Out of the lines below, please list those that hold the string "columns".

→ Material for this exercise:
═══

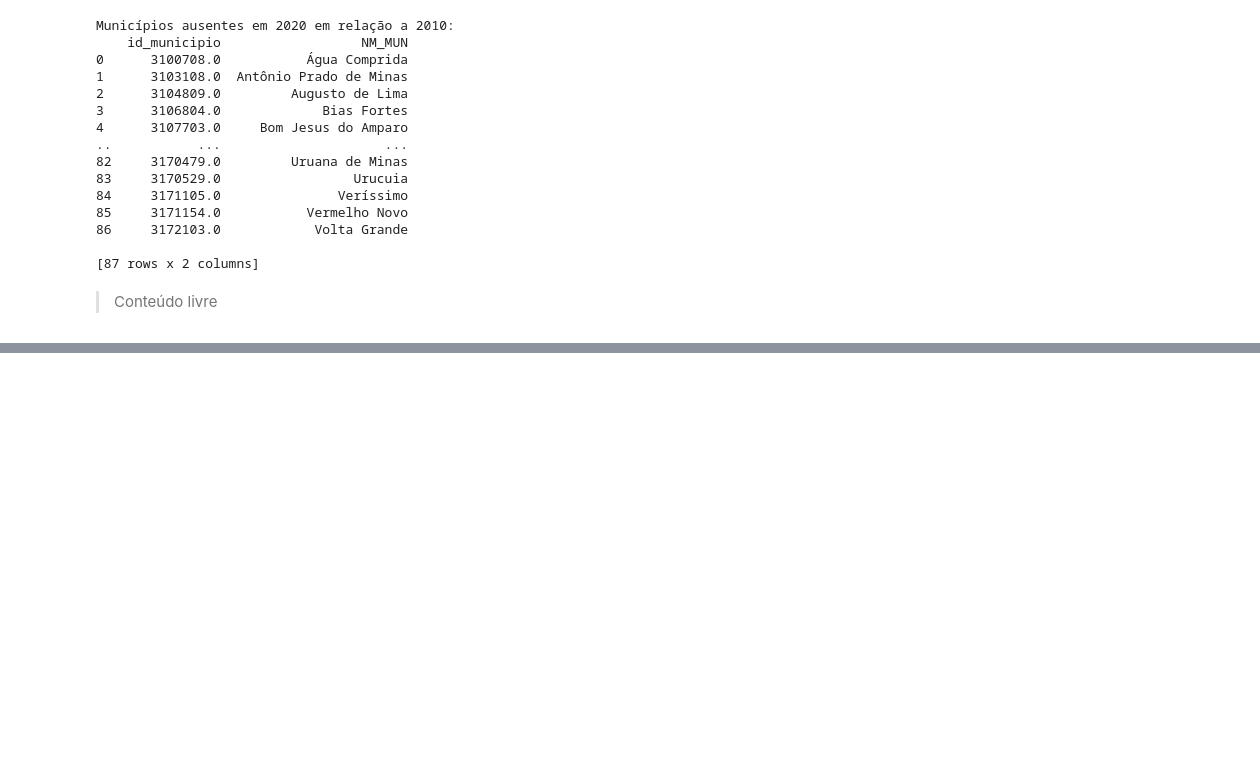
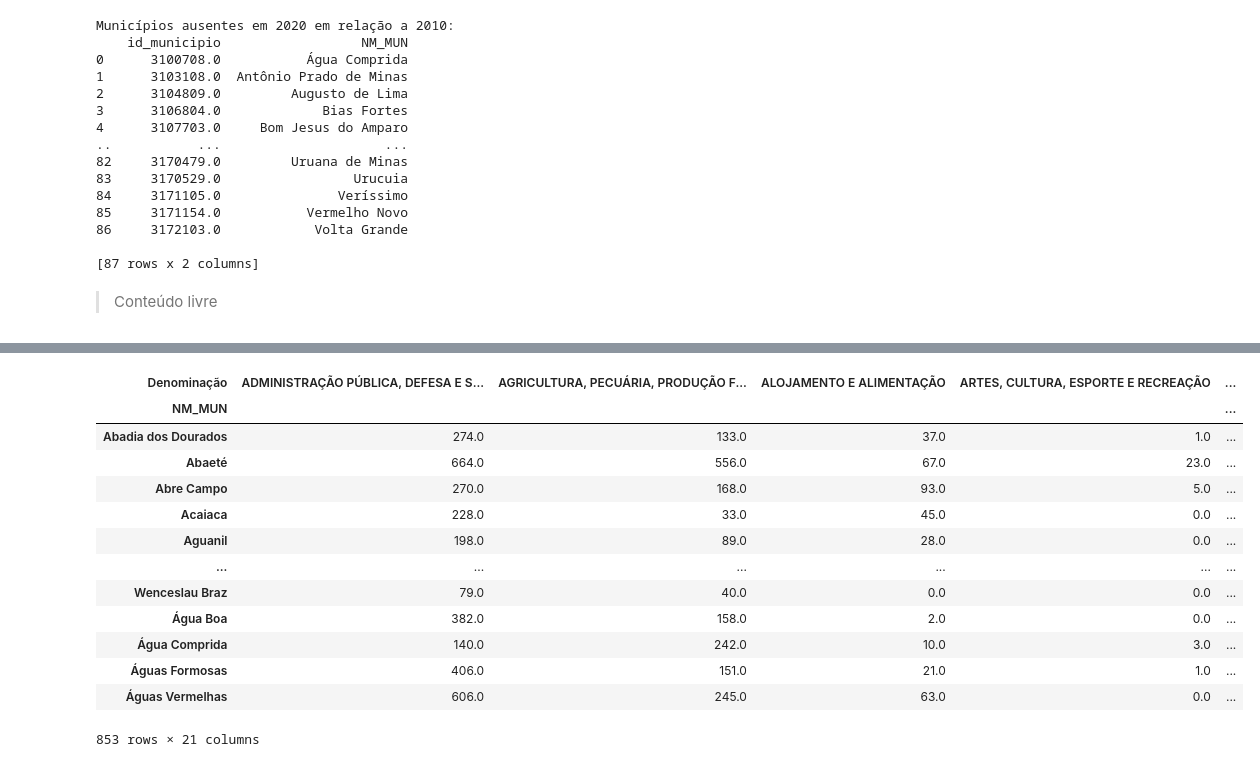
Before and after one commit to Leonardo-Dias-Up/Colab, a Jupyter notebook: DataViva_Atividade.ipynb, the cells around one changed output, grey strips where cells are left out. Drawn from its saved outputs; the diff is of its cells as text; code cells hidden in the pictures; blank space fills up the shorter version.

```diff
--- a/DataViva_Atividade.ipynb
+++ b/DataViva_Atividade.ipynb
@@ -665,0 +706,24 @@ df.to_excel('/content/drive/MyDrive/Colab Notebooks/DataViva/dataviva.xlsx')
+# %%
+# Criar a matriz de empregos por município e por CNAE
+matriz_empregos_2020 = df_reg_x_ind_2020.pivot_table(index='NM_MUN', columns='Denominação', values='num_emp', aggfunc='sum')
+
+# Preencher os valores ausentes (NaN) com 0
+matriz_empregos_2020 = matriz_empregos_2020.fillna(0)
+
+# Exibir a matriz de empregos
+matriz_empregos_2020
+# %% [output]
+| Denominação | ADMINISTRAÇÃO PÚBLICA, DEFESA E S... | AGRICULTURA, PECUÁRIA, PRODUÇÃO F... | ALOJAMENTO E ALIMENTAÇÃO | ARTES, CULTURA, ESPORTE E RECREAÇÃO | ... |
+| NM_MUN |  |  |  |  | ... |
+| Abadia dos Dourados | 274.0 | 133.0 | 37.0 | 1.0 | ... |
+| Abaeté | 664.0 | 556.0 | 67.0 | 23.0 | ... |
+| Abre Campo | 270.0 | 168.0 | 93.0 | 5.0 | ... |
+| Acaiaca | 228.0 | 33.0 | 45.0 | 0.0 | ... |
+| Aguanil | 198.0 | 89.0 | 28.0 | 0.0 | ... |
+| ... | ... | ... | ... | ... | ... |
+| Wenceslau Braz | 79.0 | 40.0 | 0.0 | 0.0 | ... |
+| Água Boa | 382.0 | 158.0 | 2.0 | 0.0 | ... |
+| Água Comprida | 140.0 | 242.0 | 10.0 | 3.0 | ... |
+| Águas Formosas | 406.0 | 151.0 | 21.0 | 1.0 | ... |
+| Águas Vermelhas | 606.0 | 245.0 | 63.0 | 0.0 | ... |
+853 rows × 21 columns
```
Also changed, not shown: parts of 5 cells of this notebook.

═══

→ Answer area:
+matriz_empregos_2020 = df_reg_x_ind_2020.pivot_table(index='NM_MUN', columns='Denominação', values='num_emp', aggfunc='sum')
+853 rows × 21 columns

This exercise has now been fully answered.